Already she has given names to most of them. The cock is Peter, of course. A much-speckled hen is Dolly Varden. A slim, trim thing that dogs Peter's heels she calls Cleopatra. Another hen--the mellowest-voiced one of all--she addresses as Bernhardt. One thing I have noted: whenever she and the steward have passed death sentence on a non-laying hen (which occurs regularly once a week), she takes no part in the eating of the meat, not even when it is metamorphosed into one of her delectable curries. At such times she has a special curry made for herself of tinned lobster, or shrimp, or tinned chicken.
Ah, I must not forget. I have learned that it was no man-interest (in me, if you please) that brought about her sudden interest to come on the voyage. It was for her father that she came. Something is the matter with Captain West. At rare moments I have observed her gazing at him with a world of solicitude and anxiety in her eyes.
I was telling an amusing story at table yesterday midday, when my glance chanced to rest upon Miss West.

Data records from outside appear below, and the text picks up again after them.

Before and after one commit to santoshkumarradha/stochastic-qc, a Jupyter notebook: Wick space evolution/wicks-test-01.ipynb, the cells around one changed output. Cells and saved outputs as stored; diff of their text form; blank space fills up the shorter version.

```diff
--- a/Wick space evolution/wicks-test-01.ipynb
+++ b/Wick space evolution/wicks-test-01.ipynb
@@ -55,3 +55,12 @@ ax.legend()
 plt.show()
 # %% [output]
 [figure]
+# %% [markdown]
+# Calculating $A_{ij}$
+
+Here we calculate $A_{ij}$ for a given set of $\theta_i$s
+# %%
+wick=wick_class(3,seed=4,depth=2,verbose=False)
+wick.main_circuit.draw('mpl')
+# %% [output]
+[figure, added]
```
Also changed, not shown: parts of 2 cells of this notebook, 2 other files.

She was not listening. Her food on her fork was suspended in the air a sheer instant as she looked at her father with all her eyes. It was a stare of fear. She realized that I was observing, and with superb control, slowly, quite naturally, she lowered the fork and rested it on her plate, retaining her hold on it and retaining her father's face in her look.
But I had seen. Yes; I had seen more than that. I had seen Captain West's face a transparent white, while his eyelids fluttered down and his lips moved noiselessly. Then the eyelids raised, the lips set again with their habitual discipline, and the colour slowly returned to his face. It was as if he had been away for a time and just returned. But I had seen, and guessed her secret.

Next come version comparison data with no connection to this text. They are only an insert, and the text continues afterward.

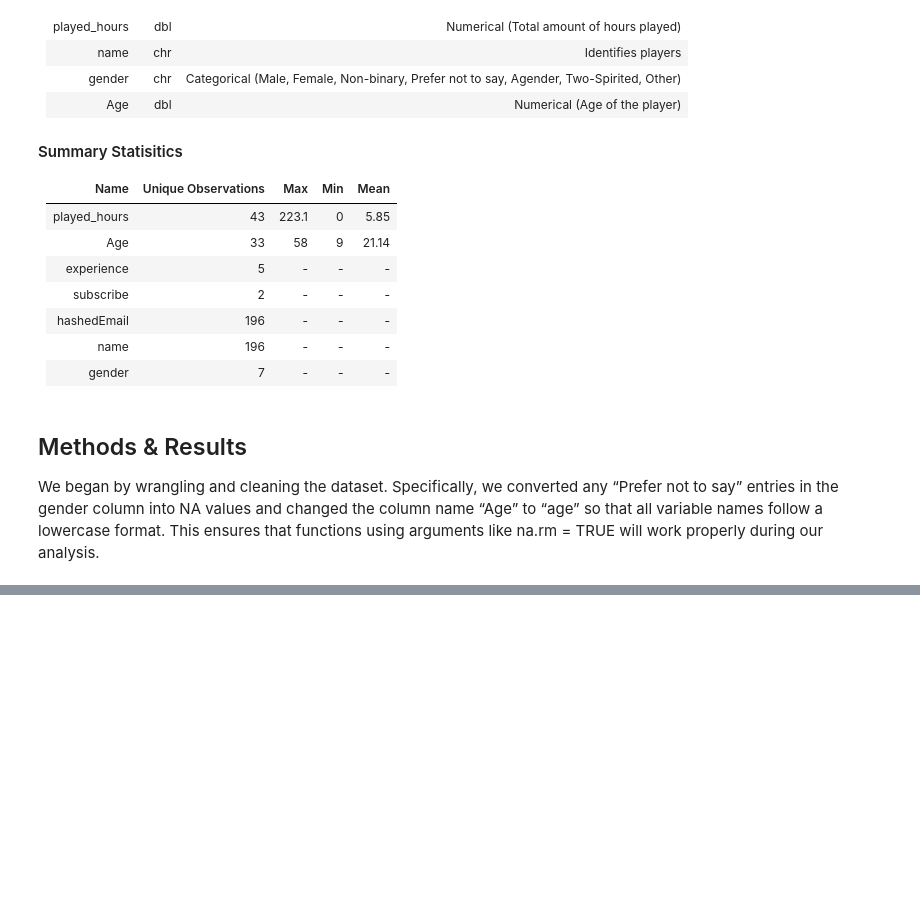
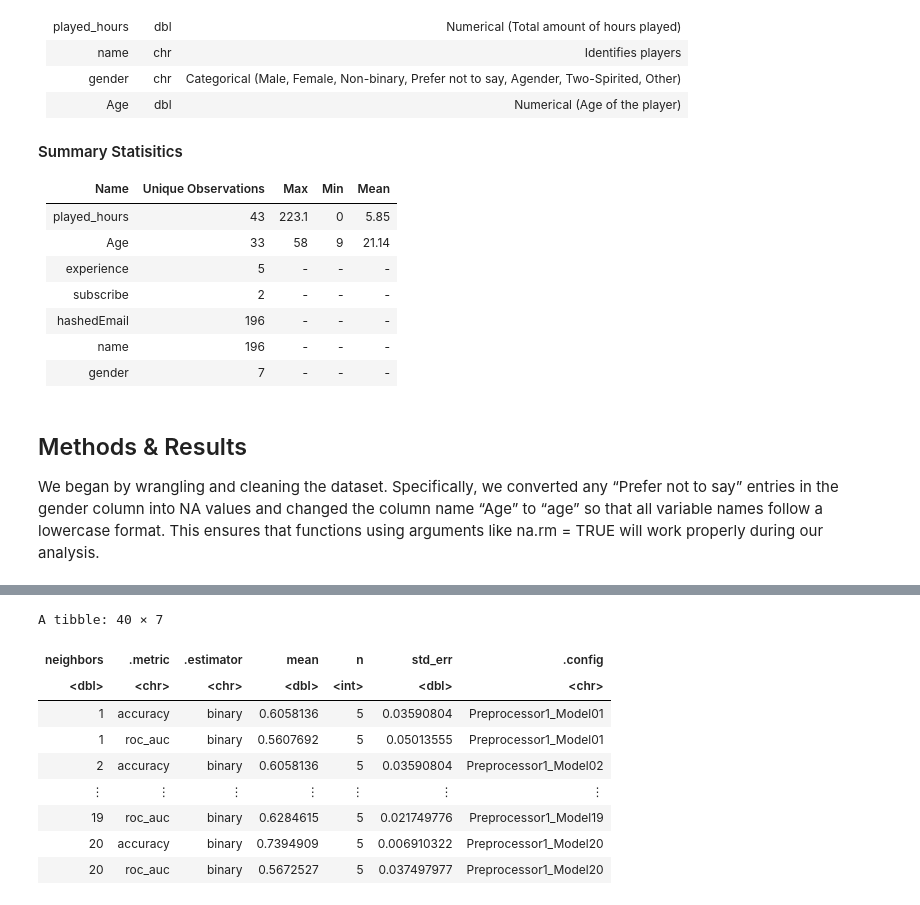
Before and after one commit to kendra2070/group_project, a Jupyter notebook: project_16.ipynb, the cells around one changed output, grey strips where cells are left out. Cells and saved outputs as stored; diff of their text form; code cells hidden in the pictures; blank space fills up the shorter version.

```diff
--- a/project_16.ipynb
+++ b/project_16.ipynb
@@ -104,0 +151,36 @@ A tibble: 196 × 7
+# %%
+set.seed(1243)
+
+minecraft_split <- initial_split(minecraft_data, prop = 0.75, strata = subscribe)
+minecraft_train <- training(minecraft_split)
+minecraft_test <- testing(minecraft_split)
+
+minecraft_recipe <- recipe(subscribe ~., data = minecraft_train) |>
+    step_center(all_predictors()) |>
+    step_scale(all_predictors())
+
+knn_tune <- nearest_neighbor(weight_func = 'rectangular' , neighbors = tune()) |>
+      set_engine('kknn') |>
+      set_mode('classification')
+
+k_vals <- tibble(neighbors = seq(from = 1, to = 20, by = 1))
+
+minecraft_vfold <- vfold_cv(minecraft_train, v = 5, strata = subscribe)
+
+knn_results <- workflow() |>
+      add_recipe(minecraft_recipe) |>
+      add_model(knn_tune) |>
+      tune_grid(resamples = minecraft_vfold, grid = k_vals) |>
+      collect_metrics()
+knn_results
+# %% [output]
+A tibble: 40 × 7
+| neighbors | .metric | .estimator | mean | n | std_err | .config |
+| <dbl> | <chr> | <chr> | <dbl> | <int> | <dbl> | <chr> |
+| 1 | accuracy | binary | 0.6058136 | 5 | 0.03590804 | Preprocessor1_Model01 |
+| 1 | roc_auc | binary | 0.5607692 | 5 | 0.05013555 | Preprocessor1_Model01 |
+| 2 | accuracy | binary | 0.6058136 | 5 | 0.03590804 | Preprocessor1_Model02 |
+| ⋮ | ⋮ | ⋮ | ⋮ | ⋮ | ⋮ | ⋮ |
+| 19 | roc_auc | binary | 0.6284615 | 5 | 0.021749776 | Preprocessor1_Model19 |
+| 20 | accuracy | binary | 0.7394909 | 5 | 0.006910322 | Preprocessor1_Model20 |
+| 20 | roc_auc | binary | 0.5672527 | 5 | 0.037497977 | Preprocessor1_Model20 |
```
Also changed, not shown: parts of 5 cells of this notebook.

And yet it was this same Captain West, seven hours later, who chastened the proud sailor spirit of Mr. Pike. It was in the second dog-watch that evening, a dark night, and the watch was pulling away on the main deck. I had just come out of the chart-house door and seen Captain West pace by me, hands in pockets, toward the break of the poop. Abruptly, from the mizzen-mast, came a snap of breakage and crash of fabric. At the same instant the men fell backward and sprawled over the deck.

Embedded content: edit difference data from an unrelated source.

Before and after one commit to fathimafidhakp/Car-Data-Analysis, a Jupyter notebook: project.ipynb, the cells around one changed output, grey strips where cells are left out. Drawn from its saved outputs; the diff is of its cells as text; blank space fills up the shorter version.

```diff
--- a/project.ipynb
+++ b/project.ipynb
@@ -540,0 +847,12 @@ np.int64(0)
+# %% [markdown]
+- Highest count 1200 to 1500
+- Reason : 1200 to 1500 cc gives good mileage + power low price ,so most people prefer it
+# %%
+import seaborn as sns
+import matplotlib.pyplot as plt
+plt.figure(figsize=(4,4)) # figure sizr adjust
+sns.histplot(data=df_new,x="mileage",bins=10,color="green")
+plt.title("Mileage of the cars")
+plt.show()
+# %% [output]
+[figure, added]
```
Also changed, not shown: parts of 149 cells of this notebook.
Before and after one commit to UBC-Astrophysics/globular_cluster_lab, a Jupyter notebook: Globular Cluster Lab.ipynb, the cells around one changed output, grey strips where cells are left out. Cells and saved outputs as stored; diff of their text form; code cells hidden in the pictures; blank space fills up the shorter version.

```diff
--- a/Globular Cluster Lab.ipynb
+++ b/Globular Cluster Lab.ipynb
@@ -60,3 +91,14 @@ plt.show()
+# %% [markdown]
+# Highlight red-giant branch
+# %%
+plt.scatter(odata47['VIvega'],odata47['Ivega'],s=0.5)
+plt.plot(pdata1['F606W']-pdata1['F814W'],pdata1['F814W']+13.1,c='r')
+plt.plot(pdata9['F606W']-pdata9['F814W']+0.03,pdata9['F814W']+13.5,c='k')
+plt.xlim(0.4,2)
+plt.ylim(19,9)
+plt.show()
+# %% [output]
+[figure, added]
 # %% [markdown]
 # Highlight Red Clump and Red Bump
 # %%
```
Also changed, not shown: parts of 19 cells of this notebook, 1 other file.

A moment of silence followed, and then Captain West's voice went out:
"What carried away, Mr. Pike?"
"The halyards, sir," came the reply out of the darkness.
There was a pause. Again Captain West's voice went out.
"Next time slack away on your sheet first."
Now Mr. Pike is incontestably a splendid seaman. Yet in this instance he had been wrong. I have come to know him, and I can well imagine the hurt to his pride. And more--he has a wicked, resentful, primitive nature, and though he answered respectfully enough, "Yes, sir," I felt safe in predicting to myself that the poor devils under him would receive the weight of his resentment in the later watches of the night.
They evidently did; for this morning I noted a black eye on John Hackey, a San Francisco hoodlum, and Guido Bombini was carrying a freshly and outrageously swollen jaw. I asked Wada about the matter, and he soon brought me the news. Quite a bit of beating up takes place for'ard of the deck-houses in the night watches while we of the after-guard peacefully slumber.
Even to-day Mr. Pike is going around sullen and morose, snarling at the men more than usual, and barely polite to Miss West and me when we chance to address him. His replies are grunted in monosyllables, and his face is set in superlative sourness. Miss West who is unaware of the occurrence, laughs and calls it a "sea grouch"--a phenomenon with which she claims large experience.
But I know Mr. Pike now--the stubborn, wonderful old sea-dog. It will be three days before he is himself again. He takes a terrible pride in his seamanship, and what hurts him most is the knowledge that he was guilty of the blunder.